### AVAILABLE RECORDS
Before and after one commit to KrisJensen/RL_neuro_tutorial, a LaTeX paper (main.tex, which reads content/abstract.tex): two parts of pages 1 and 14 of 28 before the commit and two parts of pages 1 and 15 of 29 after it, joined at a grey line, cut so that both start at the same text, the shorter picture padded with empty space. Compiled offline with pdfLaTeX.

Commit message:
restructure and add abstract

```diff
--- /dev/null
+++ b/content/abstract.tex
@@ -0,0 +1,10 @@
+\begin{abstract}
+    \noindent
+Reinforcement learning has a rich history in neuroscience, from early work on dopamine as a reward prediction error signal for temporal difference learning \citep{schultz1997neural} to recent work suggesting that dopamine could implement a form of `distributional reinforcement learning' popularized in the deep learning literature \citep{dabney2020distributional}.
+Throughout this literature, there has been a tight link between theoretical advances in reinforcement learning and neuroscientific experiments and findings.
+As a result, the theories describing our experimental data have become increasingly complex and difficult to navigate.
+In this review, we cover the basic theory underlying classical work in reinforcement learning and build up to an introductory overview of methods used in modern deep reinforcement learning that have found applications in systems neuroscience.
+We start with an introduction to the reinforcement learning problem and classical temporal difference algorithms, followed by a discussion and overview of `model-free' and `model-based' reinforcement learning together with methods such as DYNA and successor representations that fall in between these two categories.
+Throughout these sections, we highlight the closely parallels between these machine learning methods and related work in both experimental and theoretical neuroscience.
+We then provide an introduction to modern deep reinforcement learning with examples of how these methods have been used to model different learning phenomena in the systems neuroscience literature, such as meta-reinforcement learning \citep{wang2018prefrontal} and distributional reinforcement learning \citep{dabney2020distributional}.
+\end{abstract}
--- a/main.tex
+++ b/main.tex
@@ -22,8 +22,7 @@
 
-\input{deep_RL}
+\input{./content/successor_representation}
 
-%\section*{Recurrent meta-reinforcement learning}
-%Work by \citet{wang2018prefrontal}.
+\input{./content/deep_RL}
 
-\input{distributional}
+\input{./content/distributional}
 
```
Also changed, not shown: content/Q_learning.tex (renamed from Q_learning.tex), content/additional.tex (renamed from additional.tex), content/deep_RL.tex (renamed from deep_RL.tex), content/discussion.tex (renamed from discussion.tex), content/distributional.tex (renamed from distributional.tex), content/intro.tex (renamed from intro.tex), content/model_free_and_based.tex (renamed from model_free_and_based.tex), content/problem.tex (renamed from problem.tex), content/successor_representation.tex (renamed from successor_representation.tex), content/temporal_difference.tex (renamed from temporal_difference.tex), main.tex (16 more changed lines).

### WHAT IS EXPECTED
The required result is an identical copy of the records above.

### SOLUTION FOR THIS PROBLEM
Before and after one commit to KrisJensen/RL_neuro_tutorial, a LaTeX paper (main.tex, which reads content/abstract.tex): two parts of pages 1 and 14 of 28 before the commit and two parts of pages 1 and 15 of 29 after it, joined at a grey line, cut so that both start at the same text, the shorter picture padded with empty space. Compiled offline with pdfLaTeX.

Commit message:
restructure and add abstract

```diff
--- /dev/null
+++ b/content/abstract.tex
@@ -0,0 +1,10 @@
+\begin{abstract}
+    \noindent
+Reinforcement learning has a rich history in neuroscience, from early work on dopamine as a reward prediction error signal for temporal difference learning \citep{schultz1997neural} to recent work suggesting that dopamine could implement a form of `distributional reinforcement learning' popularized in the deep learning literature \citep{dabney2020distributional}.
+Throughout this literature, there has been a tight link between theoretical advances in reinforcement learning and neuroscientific experiments and findings.
+As a result, the theories describing our experimental data have become increasingly complex and difficult to navigate.
+In this review, we cover the basic theory underlying classical work in reinforcement learning and build up to an introductory overview of methods used in modern deep reinforcement learning that have found applications in systems neuroscience.
+We start with an introduction to the reinforcement learning problem and classical temporal difference algorithms, followed by a discussion and overview of `model-free' and `model-based' reinforcement learning together with methods such as DYNA and successor representations that fall in between these two categories.
+Throughout these sections, we highlight the closely parallels between these machine learning methods and related work in both experimental and theoretical neuroscience.
+We then provide an introduction to modern deep reinforcement learning with examples of how these methods have been used to model different learning phenomena in the systems neuroscience literature, such as meta-reinforcement learning \citep{wang2018prefrontal} and distributional reinforcement learning \citep{dabney2020distributional}.
+\end{abstract}
--- a/main.tex
+++ b/main.tex
@@ -22,8 +22,7 @@
 
-\input{deep_RL}
+\input{./content/successor_representation}
 
-%\section*{Recurrent meta-reinforcement learning}
-%Work by \citet{wang2018prefrontal}.
+\input{./content/deep_RL}
 
-\input{distributional}
+\input{./content/distributional}
 
```
Also changed, not shown: content/Q_learning.tex (renamed from Q_learning.tex), content/additional.tex (renamed from additional.tex), content/deep_RL.tex (renamed from deep_RL.tex), content/discussion.tex (renamed from discussion.tex), content/distributional.tex (renamed from distributional.tex), content/intro.tex (renamed from intro.tex), content/model_free_and_based.tex (renamed from model_free_and_based.tex), content/problem.tex (renamed from problem.tex), content/successor_representation.tex (renamed from successor_representation.tex), content/temporal_difference.tex (renamed from temporal_difference.tex), main.tex (16 more changed lines).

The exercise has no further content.